Every DM worth his salt knows that showing > telling. But what's better than showing the players something? Let them DO something. A player character that's roleplayed at least half decently will belief in something. The right to freedom, the absoluteness of the law, that lying is wrong, giving money to the poor, that sort of thing. Having your players live up to this can make for a lot of fun roleplaying, but it not always comes naturally. But if they know that belief can reshape the planes... well, you'd be surprised at how eager they become to stick to their beliefs. Hence, Belief Points.

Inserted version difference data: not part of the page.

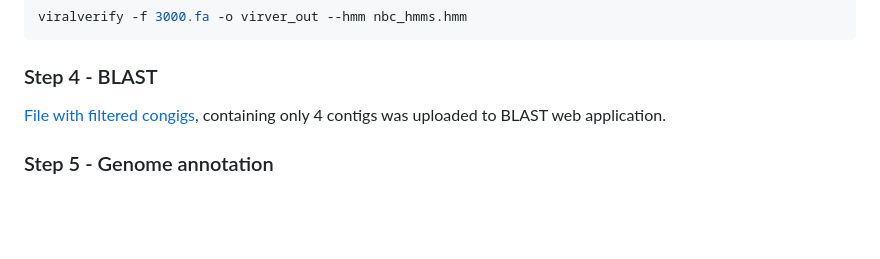
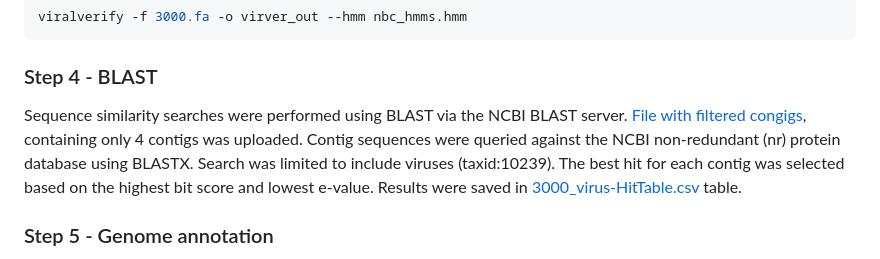
Before and after one commit to noonecanhearyou/analysis-of-genomic-and-transcriptomic-data-itmo-2026, a Markdown page: task_1/readme.md, the part around the change. Drawn GitHub-style; blank space fills up the shorter version.

````diff
--- a/task_1/readme.md
+++ b/task_1/readme.md
@@ -71,7 +71,7 @@ Next, the ViralVerify tool was used to clearly distinguish viral contigs from ot
 viralverify -f 3000.fa -o virver_out --hmm nbc_hmms.hmm
 ```
 ### Step 4 - BLAST
-[File with filtered congigs](https://github.com/noonecanhearyou/analysis-of-genomic-and-transcriptomic-data-itmo-2026/blob/main/task_1/virver_out/Prediction_results_fasta/3000_virus.fasta), containing only 4 contigs was uploaded to BLAST web application.
+Sequence similarity searches were performed using BLAST via the NCBI BLAST server. [File with filtered congigs](https://github.com/noonecanhearyou/analysis-of-genomic-and-transcriptomic-data-itmo-2026/blob/main/task_1/virver_out/Prediction_results_fasta/3000_virus.fasta), containing only 4 contigs was uploaded. Contig sequences were queried against the NCBI non-redundant (nr) protein database using BLASTX. Search was limited to include viruses (taxid:10239). The best hit for each contig was selected based on the highest bit score and lowest e-value. Results were saved in [3000_virus-HitTable.csv](https://github.com/noonecanhearyou/analysis-of-genomic-and-transcriptomic-data-itmo-2026/blob/main/task_1/3000_virus-HitTable.csv) table.
 ### Step 5 - Genome annotation
 Prokka 1.14.6 on the Galaxy platform was selected for genome annotation. This version of prokka was released in early 2020, which will allow us to reproduce the conditions of the outbreak of the pandemic:
 ```bash
````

Taken from the Planeswalker's Handbook (Planescape book, page 142-147), Belief Points are given to the players if they stick to their beliefs, but at a cost. They are handed out at the DM's discretion and should not be granted frequently. For example, someone might believe that you must always answer questions truthfully, but that does not mean that if they answer a question truthfully that they would gain nothing from if lied about, you do not get a Belief Point. But if this were to come at great cost, personal or otherwise, then you do get them.
For example, if a Fiend were to ask "Am I a fiend?" and the character answers this correctly, this does not grant Belief Points. But if they were to be asked something that would result in the character's friends or allies being hurt based on the answer this would grant belief points. You can award one point for adhering to a belief but at not too great a cost, two for cases when there is a significant cost, and three in massive costs, perhaps even at the risk of the character's life.
But what do Belief Points do? By spending one a character can automatically succeed on any die roll (attack roll, saving throw, skill check or whatever you allow). This indicates that things go better for those with conviction. If a player spends three points at the same time however they can ask the DM a simple question regarding where the player is, the hazards they might face, what the enemy might do next and so on. This symbolizes a gut feeling, or a leap of intuition. Of course, the DM is not required to answer or can alter the cost to reflect the importance of the information.
Do make sure that the players can handle this. If you have conflicting beliefs in a party players will end up at odds with one another when trying to stick to their beliefs, and that's no fun for anyone involved. Furthermore, acting on a belief should not undermine the party or the progression of the plot. Also, players should not be forced to stick to their beliefs, but not doing so just does not grant Belief Points.